In light of Domestic Violence Awareness Month, DePaul hosted “Lessons in Self-Defense: Women’s Prisons, Gendered Violence, and Antiracist Feminisms in the 1970s and ’80s” on Oct. 16.
The event comprised two feminist speakers, Emily Thuma, assistant professor in the Department of Gender Studies and Sexuality at the University of California, Irvine, and Mariame Kaba, the founding director of Project NIA — a grassroots organization aimed at ending youth incarceration.
The speakers, who had never met before the night of the event, aimed to demonstrate the history of the anti-incarceration, anti-violence, and feminist movements, how they are tied together, and how we can attempt to relight the fuse that led to the powerful protests of the 70s and 80s.
According to Thuma and Kaba, a pivotal division between now and the ’70s and ’80s is that society no longer has — or more sensibly, is no longer attempting to find — the perfect poster child who can be the face of the movement.
Back in the late ’70s, the catalyst that brought the activists together was Joann Little. Little, a 20-year-old African-American and the only woman in the South Carolina jail at the time, killed a white prison guard in order to escape after he attempted to rape her. When she was tried for murder even though it was clearly act of self-defense, she became the face of the anti-incarceration and feminist movements, bringing collaborations together from an array of activist organizations. The public chaos and anger surrounding the case of an African-American woman was unprecedented at the time.
“It was a very educational process for people who were paying attention,” said Political activist Nkenge Touré.
One of Thuma’s and Kaba’s goals is to generate the same amount of attention surrounding Little’s case for that of Marissa Alexander, an African-American mother from Florida who is being tried for aggravated assault.
The arrest occurred after Alexander fired a warning shot at the wall to stop her estranged husband from attacking her after he threatened to kill her. This happened just nine days after Alexander gave birth to a premature child.
According to freemarissanow.org, Alexander’s “estranged husband, Rico Gray, has been arrested for domestic violence twice and previously landed Ms. Alexander in the hospital after beating her.” Alexander was tried and found guilty, but then appealed the conviction in 2013. Florida State Attorney Angela Corey is now bringing the case back to court, and Alexander will face a mandatory 60-year sentence if found guilty again.
Little and Alexander’s cases help exemplify exactly why Thuma and Kaba aim for the abolishment of prisons. Each holds very little faith in the criminal justice system as it has a history of disproportionately chastising minorities.
Kaba said a better name would be “criminal punishment system, or, at best, criminal legal system. (The criminal punishment system) is not justice. That’s punishment and revenge.”
The speakers both failed to directly answer the question, “If not prisons, then what?” While they were adamant that prisons were wrong and that, as Thuma said, “putting people in cages is an inherently violent act,” they were unable to give any alternatives to the incarceration system in place now.

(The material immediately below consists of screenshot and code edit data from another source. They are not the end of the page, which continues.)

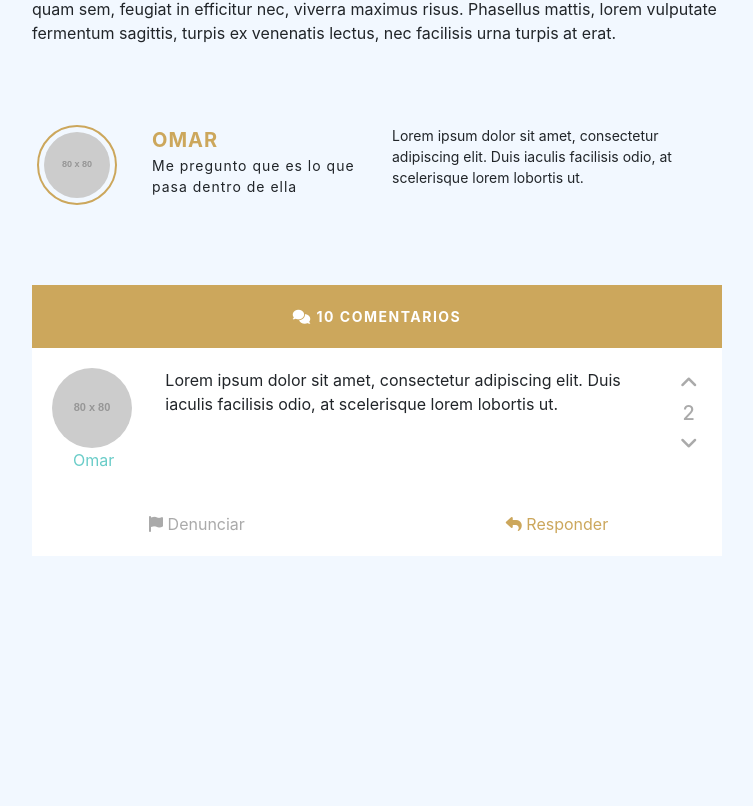
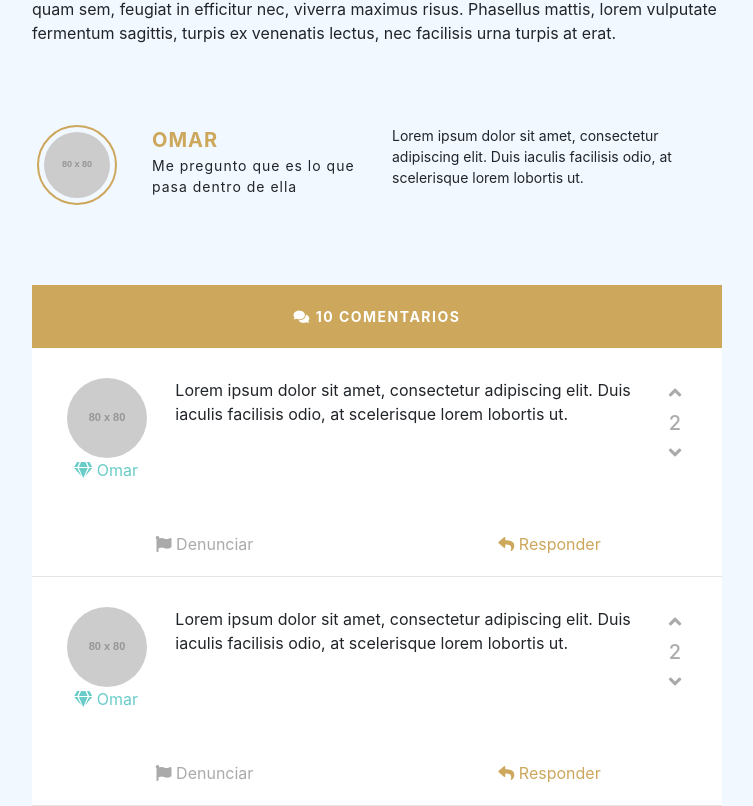
Before and after one commit to OmarMtya/blog, an Angular app: page / in a window 1280 px wide. Shown: the part 707-1513 px from the top of the page, without its empty margins (263-1016 px from the left). Before the commit the page ends 1263 px from the top, so only its background shows below. Built offline with nearby package versions, Linux system fonts and the light colour scheme.

Commit message:
Fix: Iconos y vista móvil de comentarios

```diff
--- a/src/app/componentes/post/comentario/comentario.component.html
+++ b/src/app/componentes/post/comentario/comentario.component.html
@@ -1,47 +1,35 @@
+<div class="container-fluid">
   <div class="comentario row">
-  <div class="autor col-2">
-    <div class="row">
+    <div class="autor col-12 col-md-2">
+      <div class="row text-center">
         <div class="col">
           <img src="https://fakeimg.pl/80x80">
         </div>
       </div>
       <div class="row medallas">
         <div class="col">
-        <!-- <div class="row"> -->
-          <!-- <div class="col">
           <i class="fas fa-gem"></i>
-
-          </div> -->
-          <!-- <div class="col"> -->
           Omar
-          <!-- </div> -->
-        <!-- </div> -->
-      </div>
-
         </div>
       </div>
-  <div class="texto col-9">
+    </div>
+    <div class="texto col-11 col-md-9">
       Lorem ipsum dolor sit amet, consectetur adipiscing elit. Duis iaculis facilisis odio, at scelerisque lorem lobortis
       ut.
 
     </div>
-  <div class="votaciones col-1">
+    <div class="votaciones col-1 col-md-1">
       <div class="row">
-      <div class="col">
+        <div class="col-12">
           <i class="fas fa-angle-up positivo"></i>
         </div>
-    </div>
-    <div class="row">
-      <div class="col votos">
+        <div class="col-12 votos">
           2
         </div>
-    </div>
-    <div class="row">
-      <div class="col">
+        <div class="col-12">
           <i class="fas fa-angle-down negativo"></i>
         </div>
       </div>
-
     </div>
 
   </div>
@@ -56,3 +44,4 @@
       Responder
     </div>
   </div>
+</div>
--- a/src/app/componentes/post/comentario/comentario.component.scss
+++ b/src/app/componentes/post/comentario/comentario.component.scss
@@ -1,5 +1,5 @@
 .comentario{
-  padding: 20px;
+  padding: 30px 20px;
   .autor{
       img{
           border-radius: 50%;
@@ -12,6 +12,7 @@
   .votaciones{
       text-align: center;
       font-size: 20px;
+      padding: 0;
       .votos{
           font-weight: 500;
           color: var(--gris);
@@ -29,6 +30,7 @@
 }
 .herramientas{
   text-align: center;
+  border-bottom: 1px solid #e4e4e4;
   .responder, .denunciar{
       padding: 20px;
   }
--- a/src/app/componentes/post/post.component.html
+++ b/src/app/componentes/post/post.component.html
@@ -39,10 +39,10 @@
   <div class="informacion">
 
     <div class="row">
-      <div class="col-2">
+      <div class="col-12 col-md-2">
         <img src="https://fakeimg.pl/80x80" alt="">
       </div>
-      <div class="col-4">
+      <div class="col-12 col-md-4">
         <div class="row">
           <div class="col">
             <span class="nombre">Omar</span>
@@ -54,7 +54,7 @@
           </div>
         </div>
       </div>
-      <div class="col-6 descripcion">
+      <div class="col-12 col-md-6 descripcion">
         Lorem ipsum dolor sit amet, consectetur adipiscing elit. Duis iaculis facilisis odio, at scelerisque lorem lobortis ut.
       </div>
     </div>
@@ -69,6 +69,7 @@
     <div class="comentarios">
 
       <app-comentario></app-comentario>
+      <app-comentario></app-comentario>
 
     </div>
 
--- a/src/index.html
+++ b/src/index.html
@@ -7,8 +7,8 @@
 
   <meta name="viewport" content="width=device-width, initial-scale=1">
   <link rel="icon" type="image/x-icon" href="favicon.ico">
-  <!-- <link rel="stylesheet" href="https://cdnjs.cloudflare.com/ajax/libs/font-awesome/4.7.0/css/font-awesome.min.css"> -->
-  <script src="https://kit.fontawesome.com/133c16fdde.js"></script>
+  <link rel="stylesheet" href="https://use.fontawesome.com/releases/v5.13.0/css/all.css"
+    integrity="sha384-Bfad6CLCknfcloXFOyFnlgtENryhrpZCe29RTifKEixXQZ38WheV+i/6YWSzkz3V" crossorigin="anonymous">
 
   <link rel="stylesheet" href="https://stackpath.bootstrapcdn.com/bootstrap/4.3.1/css/bootstrap.min.css"
     integrity="sha384-ggOyR0iXCbMQv3Xipma34MD+dH/1fQ784/j6cY/iJTQUOhcWr7x9JvoRxT2MZw1T" crossorigin="anonymous">
```
Lines whose indentation alone changed are shown as unchanged.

Thuma and Kaba tried to show the students that facing an unjust system does not necessarily mean one is facing an unchangeable system. Kaba hoped the speech would inspire students to start trying to make a difference.
“There’s a lot of talk about what’s not going on and very few about what is happening. Find your alderman. Find that person. Get off your ass and do something,” Kaba said.